Today’s payments infrastructure is far from ideal for meeting global transactional needs. The current system was designed for high-value payments to be processed in batch, creating a lack of information exchange and often requiring manual intervention, meaning that each leg of settlement between correspondents creates risk, cost and delays in payments.

As a result of these technological limitations, more banks cannot efficiently service cross-border payments and are choosing to cease international services entirely. The Royal Bank of Scotland Group Plc (RBS) elected to exit transaction banking outside of the U.K. and Ireland due to the high cost of reforming its infrastructure and a lack of adequate returns. By deciding to opt-out, RBS must work with about 7,000 customers in 32 countries to find alternative banks before the end of the year.

RBS is one of many banks that has made the difficult decision to withdraw global payment services: according to a report by the Financial Stability Board, three-quarters of large banks surveyed have reduced their number of correspondent accounts in the last three years, with most local and regional banks also seeing a decline in access.
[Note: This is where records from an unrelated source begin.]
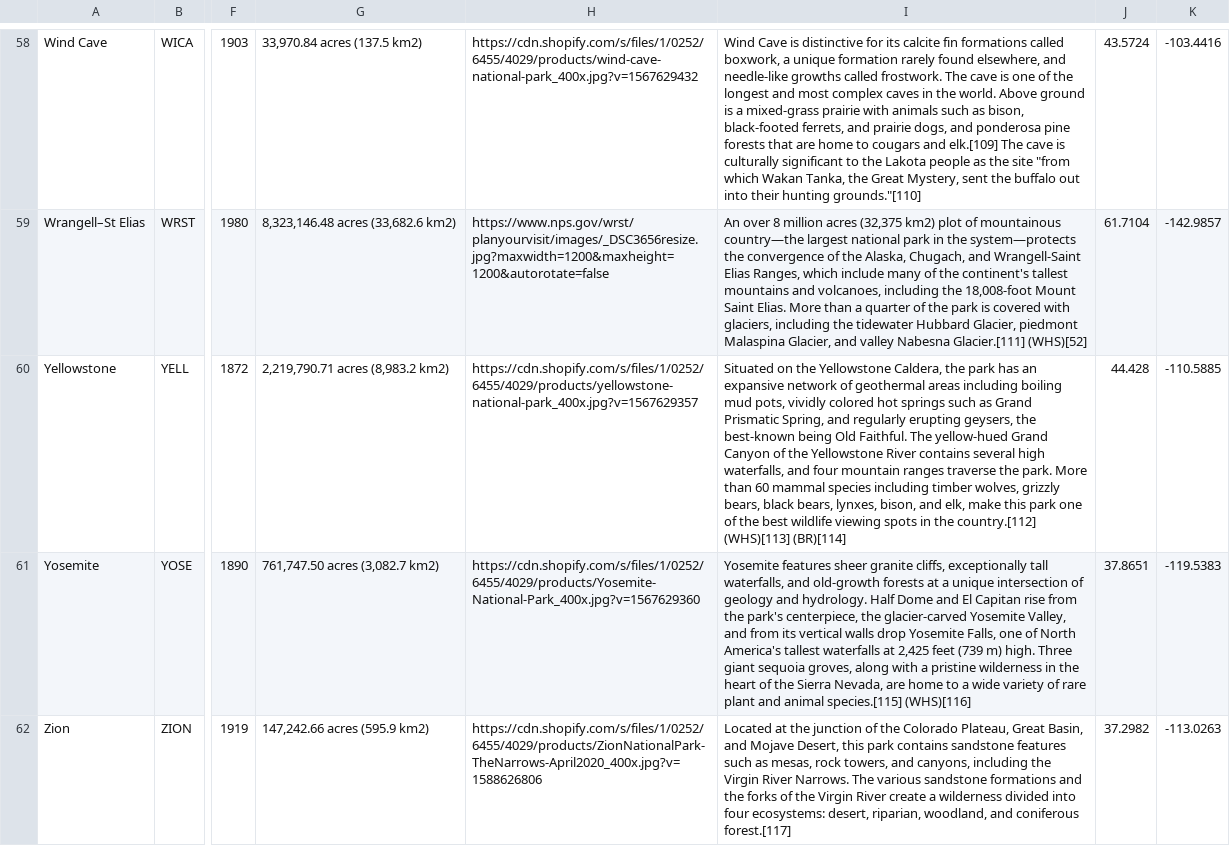
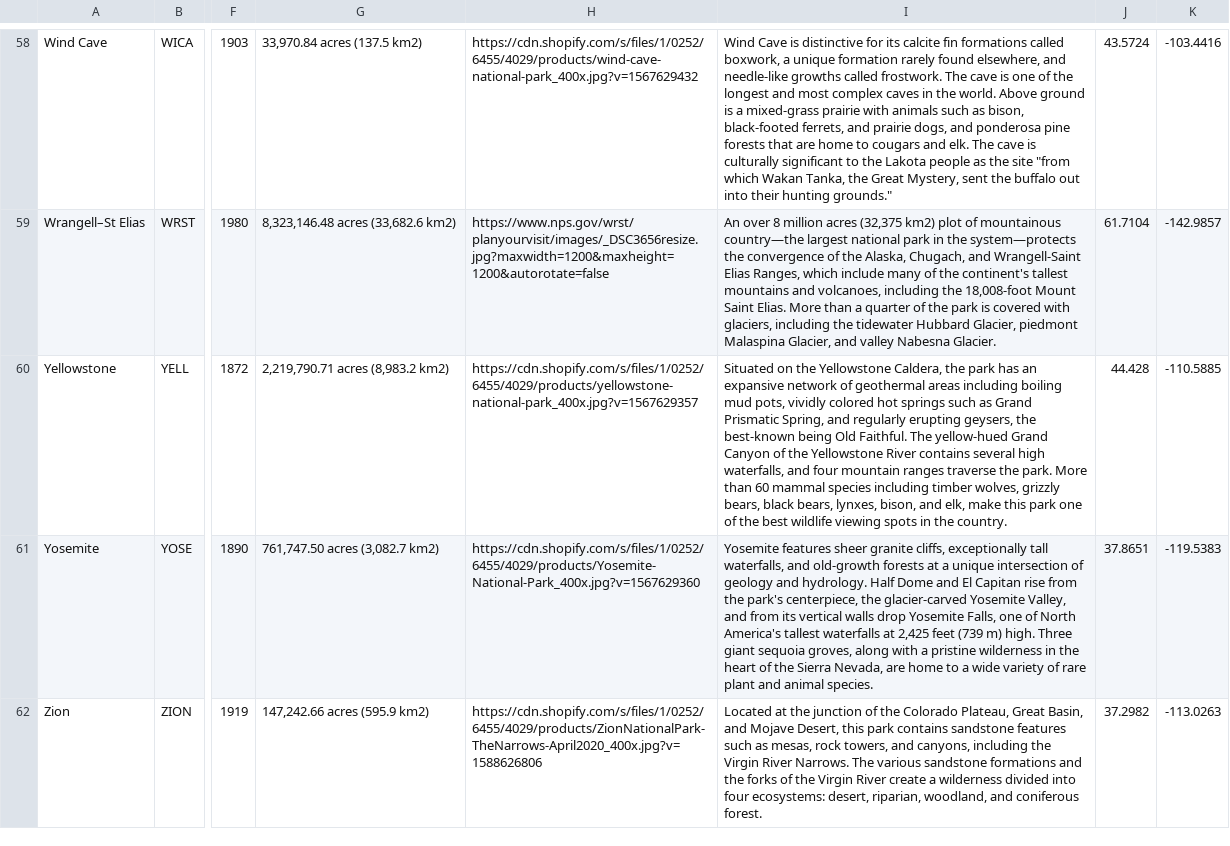
Before and after one commit to pkrosoff/National_Parks_Project, a CSV file: data/np_data.csv, drawn as a sheet; only a part is shown, gaps mark what is left out; the diff covers the shown part only; the diff names each change by its address in the sheet, - before the commit and + after, or states it on an @@ line.

```diff
--- a/data/np_data.csv
+++ b/data/np_data.csv
-I58: …cougars and elk.[109] The cave is culturally significant to the Lakota people as the site "from which Wakan Tanka, the Great Mystery, sent the buffalo out into their hunting grounds."[110]
+I58: …cougars and elk. The cave is culturally significant to the Lakota people as the site "from which Wakan Tanka, the Great Mystery, sent the buffalo out into their hunting grounds."
-I59: …valley Nabesna Glacier.[111] (WHS)[52]
+I59: …valley Nabesna Glacier.
-I60: …in the country.[112] (WHS)[113] (BR)[114]
+I60: …in the country.
-I61: …and animal species.[115] (WHS)[116]
+I61: …and animal species.
-I62: …and coniferous forest.[117]
+I62: …and coniferous forest.
```
Also changed, not shown: 56 edited cells elsewhere in this file.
A loss in correspondent banking services is detrimental to economic growth, as an increase in financial exclusion affects people in developing countries who rely on remittances as a key source of funds.
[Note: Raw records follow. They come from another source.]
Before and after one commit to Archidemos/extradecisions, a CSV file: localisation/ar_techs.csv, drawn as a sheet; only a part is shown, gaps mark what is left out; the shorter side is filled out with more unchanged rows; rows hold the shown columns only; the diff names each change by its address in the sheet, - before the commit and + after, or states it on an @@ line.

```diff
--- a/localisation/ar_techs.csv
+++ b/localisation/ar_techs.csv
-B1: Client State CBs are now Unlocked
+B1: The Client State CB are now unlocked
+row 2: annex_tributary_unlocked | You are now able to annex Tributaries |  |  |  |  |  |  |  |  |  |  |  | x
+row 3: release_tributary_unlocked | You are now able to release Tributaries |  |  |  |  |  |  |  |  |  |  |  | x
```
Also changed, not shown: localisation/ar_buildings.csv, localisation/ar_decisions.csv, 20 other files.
Industry experts agree that a better approach is needed to reinvent corresponding banking:

  • The Bank for International Settlements (BIS) states that cutting correspondent accounts further fragments cross-border payment networks and threatens the range of available banking services.
  • Global heads of transaction banking from Deutsche Bank, Standard Chartered Bank and Bank of America Merrill Lynch join other noted speakers to discuss the future of correspondent banking at the Sibos conference in Geneva next month.

Distributed financial technology, such as Ripple’s enterprise blockchain solution, interoperates payment networks to enable real-time cross-border payments, serving the global transaction needs of both institutions and their clients. It removes friction, lowers costs, increases automation and opens up new revenue opportunities while drastically improving customer experiences.

Contact us to join our growing, global network to improve cross-border payments.